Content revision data
-- Opening Marker --
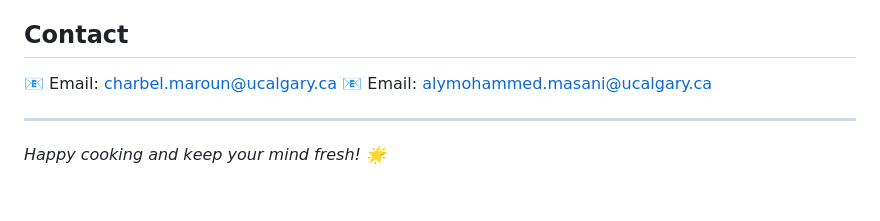
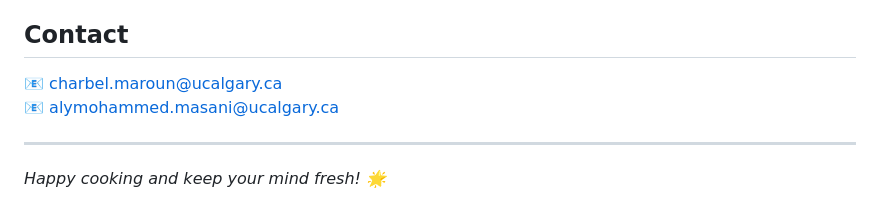
Before and after one commit to Charbel12323/FoodDetection, a Markdown page: README.md, the part around the change. Rendered like a GitHub page.

Commit message:
edited contact section

```diff
--- a/README.md
+++ b/README.md
@@ -214,8 +214,8 @@ This project is licensed under the MIT License - see the [LICENSE](LICENSE) file
 
 ## Contact
 
-📧 Email: charbel.maroun@ucalgary.ca
-📧 Email: alymohammed.masani@ucalgary.ca
+📧 charbel.maroun@ucalgary.ca
+📧 alymohammed.masani@ucalgary.ca
 
 ---
 
```
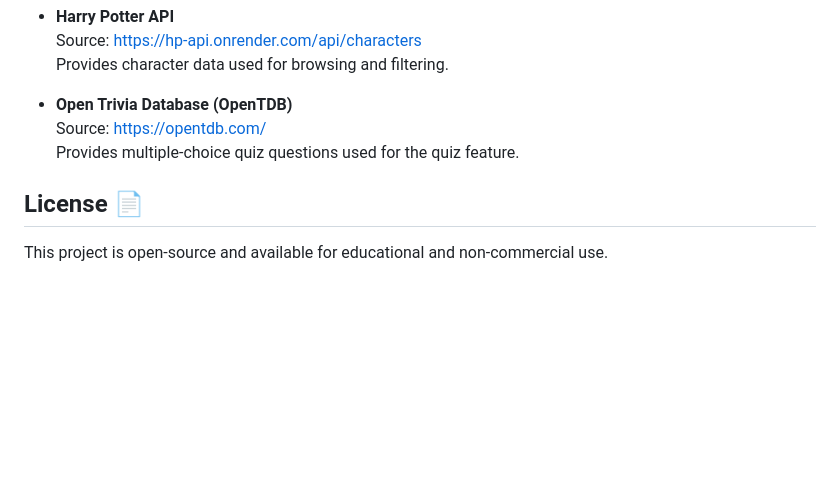
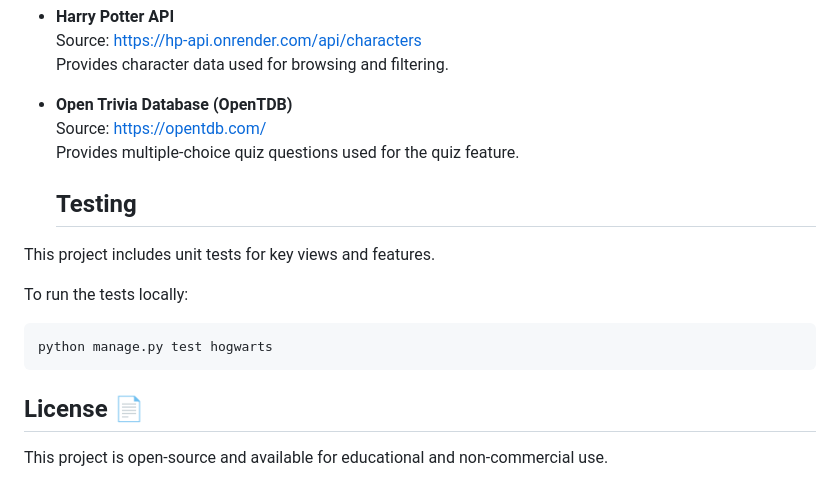
Before and after one commit to abylsliam44/harrypotter-app, a Markdown page: README.md, the part around the change. Rendered like a GitHub page; blank space fills up the shorter version.

````diff
--- a/README.md
+++ b/README.md
@@ -144,6 +144,16 @@ The project was divided into several parts:
   Source: [https://opentdb.com/](https://opentdb.com/)
   Provides multiple-choice quiz questions used for the quiz feature.
 
+  ## Testing
+
+This project includes unit tests for key views and features.
+
+To run the tests locally:
+
+```bash
+python manage.py test hogwarts
+```
+
 ## License 📄
 
 This project is open-source and available for educational and non-commercial use.
````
-- Closing Marker --
None of the pictures should appear; repeat the records exactly otherwise.

OUTPUT OF THE TASK
Before and after one commit to Charbel12323/FoodDetection, a Markdown page: README.md, the part around the change. Rendered like a GitHub page.

Commit message:
edited contact section

```diff
--- a/README.md
+++ b/README.md
@@ -214,8 +214,8 @@ This project is licensed under the MIT License - see the [LICENSE](LICENSE) file
 
 ## Contact
 
-📧 Email: charbel.maroun@ucalgary.ca
-📧 Email: alymohammed.masani@ucalgary.ca
+📧 charbel.maroun@ucalgary.ca
+📧 alymohammed.masani@ucalgary.ca
 
 ---
 
```
Before and after one commit to abylsliam44/harrypotter-app, a Markdown page: README.md, the part around the change. Rendered like a GitHub page; blank space fills up the shorter version.

````diff
--- a/README.md
+++ b/README.md
@@ -144,6 +144,16 @@ The project was divided into several parts:
   Source: [https://opentdb.com/](https://opentdb.com/)
   Provides multiple-choice quiz questions used for the quiz feature.
 
+  ## Testing
+
+This project includes unit tests for key views and features.
+
+To run the tests locally:
+
+```bash
+python manage.py test hogwarts
+```
+
 ## License 📄
 
 This project is open-source and available for educational and non-commercial use.
````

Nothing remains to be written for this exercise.